As hunters returned from the fields, the cleaning began. Lynne made quite an impression when she stepped right up to the tailgate of the truck and dug right in. Caesar – a beautiful yellow lab that hunts with his human, Wes Lang (President of Caesar Guerini) – watched in hopes of a few dove hearts coming his way.
After finishing the cleaning process, we all headed over to the barn to feast on what everyone considered the most delicious crab dip they’ve ever eaten as an appetizer. Yes, I have to agree, I couldn’t stop eating it. Within minutes, we demolished the 7-pound container of this secret recipe crab dip.
Next, we dined on grilled dove breast, hot off the grill. With a bit of seasoning, jalapeño slices tucked in on each side of the bone and wrapped in bacon, they tasted amazing.
I spent the next day of my whirlwind trip at the offices of Caesar Guerini. Greeted by a tired Caesar at the door my tour began in a very comfortable room decorated in a hunting theme. I soon learned how the company began and what prompted the start of the Caesar Guerini shotgun company.
One of the rooms contained a wall of numerous small drawers. Each drawer contained pieces and parts for all the different shotguns in the Guerini lines. While the opposite wall shelved stocks of various grade woods and grains all stacked and labeled neatly in boxes. It amazed me how well they organized everything.
Next I ventured into where all the magic happens, the gunsmiths’ area. I guess I expected to see a mess with parts and grease everywhere. Instead I saw neat, organized work benches and white walls. Many of the shotguns on the benches came in because of Caesar Guerini’s PitStop Program. Original owners of a Caesar Guerini shotgun can send their firearms in once a year (up to 3 years) for a free service and tune-up.
On one of the benches, a stock being refinished sat in a pile of sawdust. They use a linseed-oil-based finish to bring out the beauty of the wood.
Once the gunsmiths completed the staining of newly fitted stocks, they placed the stocks in a temperature and humidity-controlled drying room.
My trip to the Caesar Guerini shop left quite an impression. While there, I saw a passion in the company and all its employees.
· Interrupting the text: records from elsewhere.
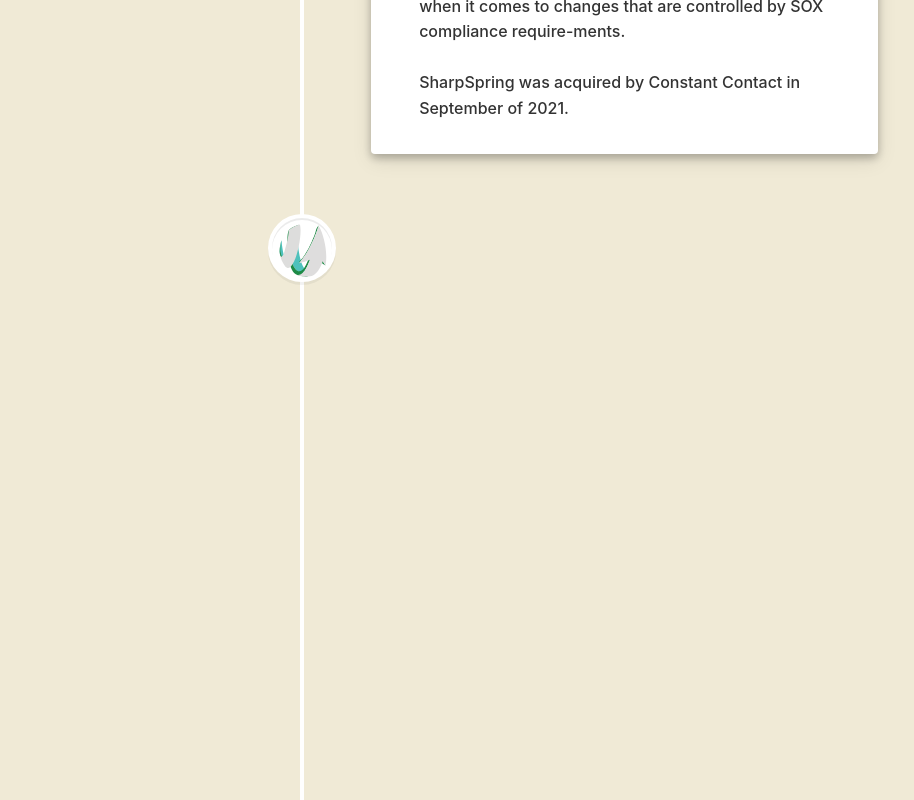
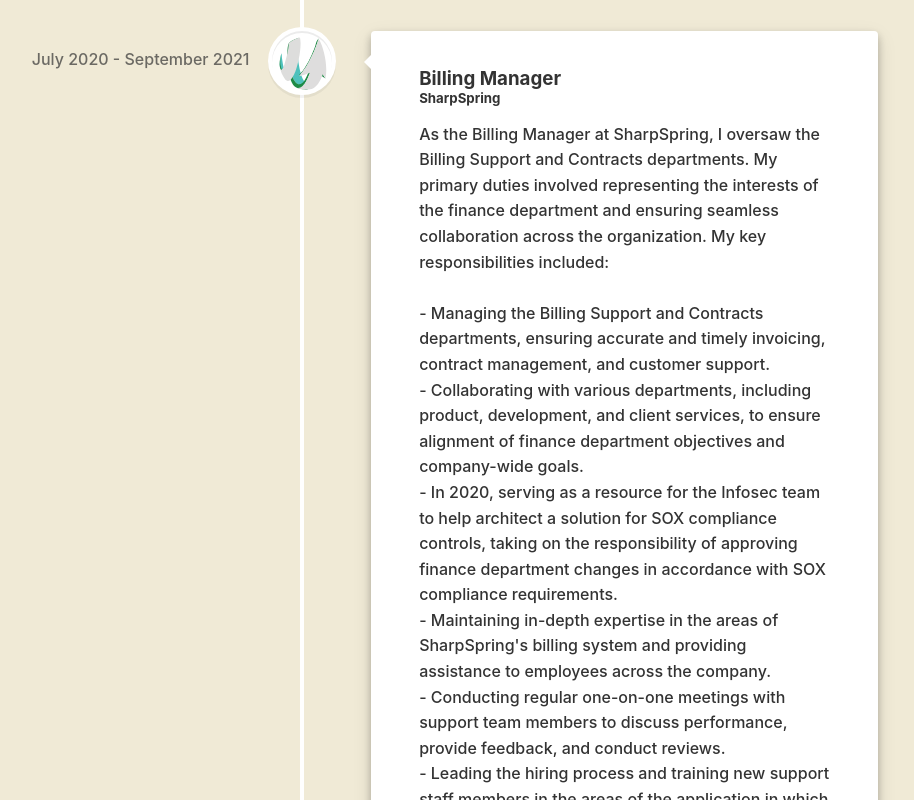
Before and after one commit to crisecheguren/resume-2023, a React (Create React App) app: page /resume in a window 1280 px wide. Shown: the part 1220-2020 px from the top of the page, without its empty margins (338-1252 px from the left). Built offline with nearby package versions, Linux system fonts and the light colour scheme.

Commit message:
updated the text on the resume page

```diff
--- a/src/data/jobs.js
+++ b/src/data/jobs.js
@@ -7,68 +7,72 @@
         date: 'September 2021 - Present',
         title: 'Support Manager, Billing/Retention',
         company: 'Constant Contact',
-        description: 'In September of 2021, I was integrated into the Constant Contact line of business where I help lead and oversee Constant Contact\'s highly effective and award-winning Billing and Retention organization while maintaining all of my previous responsibilities as the Billing Manager for the SharpSpring line of business. \n\n In this role, I manage a team of individual contributors to support customers using Constant Contact\'s products and services.  I set goals for individual team members and evaluate their progress regularly.  I also work with the product and development teams to identify opportunities for improvement and to help implement those improvements while ensuring that the organization is meeting its goals and objectives.'
+        description: "In September of 2021, I was integrated into the Constant Contact line of business, where I currently lead and oversee the highly effective and award-winning Billing and Retention organization within the support department, while maintaining my previous responsibilities as the Billing Manager for the SharpSpring line of business.\n\nIn this role, my key responsibilities include:\n\n- Managing a team of individual contributors to support customers using Constant Contact's products and services, setting goals for each team member, and evaluating their progress regularly.\n- Collaborating with product and development teams to identify opportunities for improvement, helping to implement these improvements, and ensuring the organization meets its goals and objectives.\n- Overseeing the Billing Support department, ensuring accurate and timely invoicing and customer support for both SharpSpring and Constant Contact businesses.\n- Representing the interests of the support department and ensuring seamless collaboration across the organization.\n- Serving as a resource for the Infosec team to help maintain and enhance SOX compliance controls, taking on the responsibility of approving finance-related changes in accordance with SOX compliance requirements.\n- Participating in planning, deploying, and managing department and company-wide initiatives and projects."
     },
     {
-        id: 1,
+        id: 2,
         icon: <StyledSSIcon/>,
         date: 'July 2020 - September 2021',
         title: 'Billing Manager',
         company: 'SharpSpring',
-        description: 'As the Billing Manager, I maintained many of the the responsibilities in my previous role, with the difference being that I oversaw the Billing Support and Contracts departments. I also represented the interests of the finance department when it came to interfacing with different parts of the company. \n\nIn 2020, SharpSpring started requiring SOX compliance controls. I was a resource for the Infosec team and helped architect the solution that the company came up with, which included having myself as the approver for the finance department when it comes to changes that are controlled by SOX compliance require-ments. \n\nSharpSpring was acquired by Constant Contact in September of 2021.'
+        description: "As the Billing Manager at SharpSpring, I oversaw the Billing Support and Contracts departments. My primary duties involved representing the interests of the finance department and ensuring seamless collaboration across the organization. My key responsibilities included:\n\n- Managing the Billing Support and Contracts departments, ensuring accurate and timely invoicing, contract management, and customer support.\n- Collaborating with various departments, including product, development, and client services, to ensure alignment of finance department objectives and company-wide goals.\n- In 2020, serving as a resource for the Infosec team to help architect a solution for SOX compliance controls, taking on the responsibility of approving finance department changes in accordance with SOX compliance requirements.\n- Maintaining in-depth expertise in the areas of SharpSpring's billing system and providing assistance to employees across the company.\n- Conducting regular one-on-one meetings with support team members to discuss performance, provide feedback, and conduct reviews.\n- Leading the hiring process and training new support staff members in the areas of the application in which I had expertise.\n- Assisting in planning, deploying, and managing department and company-wide initiatives and projects.\n\nSharpSpring was acquired by Constant Contact in September of 2021."
     },
     {
-        id: 2,
+        id: 3,
         icon: <StyledSSIcon/>,
         date: 'April 2019 - July 2020',
         title: 'Technical Support Manager',
         company: 'SharpSpring',
-        description: 'As the manager for the HTML support team, I assisted the team and helped them stay successful by being a source of knowl-edge and the final point of escalation for customer related inquiries. I also met with the product and development teams daily and relayed important information concerning customer issues and escalations. I assisted the product manager in identifying possibilities for improvement of the application, as well as exploring the avenues with which to make those improvements.\n\nDuring my time as the HTML Support Manager, I became an expert in that area of the application, oftentimes assisting employees across the entire company with matters related to SharpSpring’s email editor, landing page creator, form builder, and third party integrations.\n\nI also regularly met with individual members of the support team to discuss performance and conduct reviews. I took the lead in making hiring decisions and training new members of the support staff in the areas of the application with which I am familiar.\n\nAs a member of SharpSpring’s client services leadership team, I was also tasked with assisting in the planning, deployment, and/or management of department and company-wide initiatives and projects.\n\nIn 2019, I was tasked with implementing the intake strategy for company customer churn data. We came up with a way to interface with customers and were able to gain valuable information about how to improve our process.'
+        description: "As the Technical Support Manager for the HTML team at SharpSpring, I ensured the team's success by providing expert guidance, serving as the final point of escalation for customer inquiries, and fostering a culture of continuous improvement. My key responsibilities included:\n\n- Collaborating with product and development teams on a daily basis to relay crucial information concerning customer issues, escalations, and feedback for application improvement.\n- Developing in-depth expertise in the areas of SharpSpring's email editor, landing page creator, form builder, and third-party integrations, providing assistance to employees across the company.\n- Conducting regular one-on-one meetings with support team members to discuss performance, provide feedback, and conduct reviews.\n- Leading the hiring process and training new support staff members in the areas of the application in which I had expertise.\n- As a member of SharpSpring's client services leadership team, assisting in planning, deploying, and managing department and company-wide initiatives and projects.\n- In 2019, successfully implementing an intake strategy for company customer churn data by developing a customer interface that gathered valuable information to drive process improvement and reduce churn."
     },{
-        id: 3,
+        id: 4,
         icon: <StyledSSIcon/>,
         date: 'December 2018 - April 2019',
         title: 'Technical Support Team Lead (HTML)',
         company: 'SharpSpring',
-        description: 'As the lead for the HTML team, I assist the team and help them stay successful by being a source of knowledge and the final point of escalation for customer related inquiries. I also meet with the product and development teams daily and relay important information concerning customer issues and escalations. I assist the product manager in identifying possibilities for improvement of the application, as well as exploring the avenues with which to make those improvements.'
+        description: "As the Team Lead for the HTML team at SharpSpring, I played a crucial role in supporting team success by serving as a knowledge resource and the final point of escalation for customer-related inquiries. My key responsibilities included:\n\n- Providing expert guidance and support to the HTML team, ensuring timely resolution of complex customer issues and promoting a culture of knowledge sharing and collaboration.\n- Engaging in daily meetings with product and development teams to communicate important information regarding customer issues, escalations, and feedback.\n- Assisting the product manager in identifying opportunities for application improvement and exploring viable solutions to enhance user experience and product functionality.\n- Collaborating with cross-functional teams to prioritize and implement product enhancements based on customer feedback and industry trends.\n- Continuously monitoring team performance and providing mentorship, coaching, and constructive feedback to help team members grow and excel in their roles."
     },{
-        id: 4,
+        id: 5,
         icon: <StyledSSIcon/>,
         date: 'July 2018 - December 2018',
         title: 'Technical Support Engineer',
         company: 'SharpSpring',
-        description: 'In this role, I specialize in working with SharpSpring customers in the areas of the application dealing directly with email and landing page rendering, form styling, and API integrations.'
+        description: "In this role, I specialized in assisting SharpSpring customers with various aspects of the application, focusing on email and landing page rendering, form styling, and API integrations. My key responsibilities included:\n\n- Providing expert technical support to customers, addressing their concerns and inquiries related to email and landing page rendering, ensuring optimal user experience.\n- Assisting with form styling customization, helping clients create visually appealing and functional forms that align with their branding and design requirements.\n- Guiding customers through API integrations, ensuring seamless connectivity between SharpSpring and other platforms or tools to maximize efficiency and data synchronization.\n- Collaborating with the support team to diagnose and troubleshoot complex issues, leveraging in-depth product knowledge and available resources to deliver effective solutions.\n- Actively contributing to the development and maintenance of the company's knowledge base, creating and updating articles, guides, and FAQs to support customer self-service and promote best practices."
     },{
-        id: 5,
+        id: 6,
         icon: <StyledDroneIcon/>,
         date: 'January 2018 - July 2018',
         title: 'Project Manager',
         company: 'Altavian',
-        description: "In this role I specialize in assisting the software engineering team stay organized and successful. Planning Project Resources: making a feasible plan that achieves the goals and objectives of the project and aligns with Altavian's overall business strategy. I assist in the defining of the project’s scope and determining what resources are available, estimating time and financial commitment, as well as monitoring and reporting on the project’s progress. Leading Project Team: take a leadership role in one of Altavian's software development teams. I assign them tasks and deadlines and give them the tools to collaborate. We meet regularly and get status updates to chart their progress, while reallocating resources as needed to avoid blocking team members or overburdening them. Jira Administration: part of my responsibilities are administering Jira and Scrumifying the teams workflow. I act as the team's scrum master and help lead the discussion in daily, weekly, and quarterly meetings."
+        description: "In this role, I specialized in supporting the software engineering team's organization and success by effectively managing resources, driving project progress, and leading the team towards achieving project goals. My key responsibilities included:\n\n- Planning Project Resources: Developed feasible plans that aligned with the project's goals and objectives, as well as Altavian's overall business strategy, by defining the project scope, estimating time and financial commitment, and monitoring project progress with regular reporting.\n- Leading Project Team: Assumed a leadership role in one of Altavian's software development teams, assigning tasks and deadlines, and providing the necessary tools for effective collaboration.\n- Conducted regular team meetings to obtain progress updates, reallocating resources as needed to prevent bottlenecks and maintain a balanced workload for all team members.\n- Jira Administration: Oversaw Jira administration to optimize the team's workflow and ensure efficient project management.\n- Scrum Master: Facilitated the team's Agile Scrum process by leading daily stand-ups, weekly sprint reviews, and quarterly planning meetings, fostering a culture of continuous improvement and adaptability."
+
+
+
+
     },
     {
-        id: 6,
+        id: 7,
         icon : <StyledExtensisIcon/>,
         date: 'May 2017 - January 2018',
         title: 'Technical Support Lead',
         company: 'Extensis',
-        description: 'In this role I specialized in providing high-level technical support to Extensis corporate customers. I also took a leadership role in documenting cases, handling emails, resolving escalations, and maintaining knowledge base articles.\n\nI was a senior level technical resource assisting the support teams troubleshoot and resolve high impact issues. I worked closely with clients to understand and document defects or inefficient implementations and translated those using internal platforms to relay that information to relevant development teams.\n\n I participated in initiatives involving performance testing of large scale solutions against the platform to determine opportunities for product improvement.\n\n I worked closely with Senior Leaders, Product Owners and Engineering teams to identify opportunities and provide guidance from a Client Support perspective throughout various improvement initiatives.\n\n I assisted in the development of training materials supporting best practices for efficient and scalable solutions.'
+        description: "As a Technical Support Lead at Extensis, I specialized in delivering high-level technical support to corporate customers while taking on a leadership role in case documentation, email management, escalation resolution, and knowledge base maintenance. My key responsibilities included:\n\n- Serving as a senior-level technical resource, assisting the support teams in troubleshooting and resolving high-impact issues for corporate clients.\n- Collaborating closely with clients to understand, document, and communicate defects or inefficient implementations, and translating these insights using internal platforms to relay information to relevant development teams.\n- Participating in performance testing initiatives for large-scale solutions, identifying opportunities for product improvement and optimization.\n- Engaging with Senior Leaders, Product Owners, and Engineering teams to identify opportunities and provide guidance from a Client Support perspective throughout various improvement initiatives.\n- Assisting in the development and delivery of training materials to promote best practices for efficient and scalable solutions, fostering a culture of continuous learning and improvement within the support team."
     },
     {
-        id: 7,
+        id: 8,
         icon : <StyledExtensisIcon/>,
         date: 'May 2015 - April 2017',
         title: 'Priority Technical Support Engineer',
         company: 'Extensis',
-        description: 'Primary support contact for corporate customers.\n\n Answering calls in the phone-queue, documenting cases, handling emails, handling escalations, and maintaining knowledge base articles.'
+        description: "In this role, I specialized in providing exceptional support to corporate customers, focusing on their unique needs and requirements. My key responsibilities included:\n\n- Serving as the primary point of contact for corporate customers, addressing their technical concerns through phone, email, and chat.\n- Accurately documenting and tracking case details in the CRM system, ensuring timely resolution and clear communication with clients.\n- Diagnosing and troubleshooting complex technical issues by leveraging extensive product knowledge and available resources.\n- Prioritizing and managing high-impact cases, collaborating with the support team to ensure effective resolutions for corporate clients.\n- Facilitating seamless communication between corporate customers and the development team as a Tier 2 agent when required.\n- Actively contributing to the development and maintenance of the company's knowledge base by creating and updating articles, guides, and FAQs tailored to corporate customer needs.\n- Continuously enhancing technical expertise and staying current with product updates and industry trends to better serve corporate clients and provide informed solutions."
     },
     {
-        id: 8,
+        id: 9,
         icon : <StyledExtensisIcon/>,
         date: 'August 2014 - May 2015',
         title: 'Teir 1 Technical Support Engineer',
         company: 'Extensis',
-        description: 'Primary support contact for end-user customers. \n\n Answering calls in the phone-queue, documenting cases, handling emails, handling escalations, and maintaining knowledge base articles.'
+        description: "In this role, I served as the primary point of contact for end-user customers, ensuring their technical issues were addressed efficiently and effectively. \n\nMy key responsibilities included: \n\n- Promptly responding to inbound customer inquiries via phone and email to provide exceptional customer service. \n- Accurately documenting and tracking case details in the customer relationship management (CRM) system to ensure timely resolution and maintain clear communication with customers. \n- Diagnosing and troubleshooting technical issues by leveraging in-depth product knowledge and available resources. \n- Collaborating with the support team to handle complex or escalated cases, engaging Tier 2 support when necessary. \n- Actively contributing to the development and maintenance of the company's knowledge base by creating and updating articles, guides, and FAQs. \n- Continuously enhancing technical expertise and staying current with product updates and industry trends to better serve customers and provide informed solutions."
     },
 ]
 
--- a/src/routes/resume/resume.component.jsx
+++ b/src/routes/resume/resume.component.jsx
@@ -15,7 +15,7 @@
 
                 return (
                     <VerticalTimelineElement
-                        key={job.key}
+                        key={job.id}
                         date={job.date}
                         dateClassName="date"
                         iconStyle={{ background: '#fff' }}
```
They constantly strive to make the best product even better and this attitude and endeavor flows to its line made exclusively for women, aka Syren. When I hunt again with one of these beautiful shotguns, I’ll have an even deeper appreciation for what went into making it.
Michelle Cerino, aka Princess Gunslinger, is the managing and social media editor at The WON. Michelle is the president of Cerino Consulting and Training Group, LLC, a firearms training company she built with her husband Chris in 2011. Her path in the firearms and outdoors industries is ever progressing. She is writing, hunting, competing and doing contract work for major manufacturers. View all posts by Michelle Cerino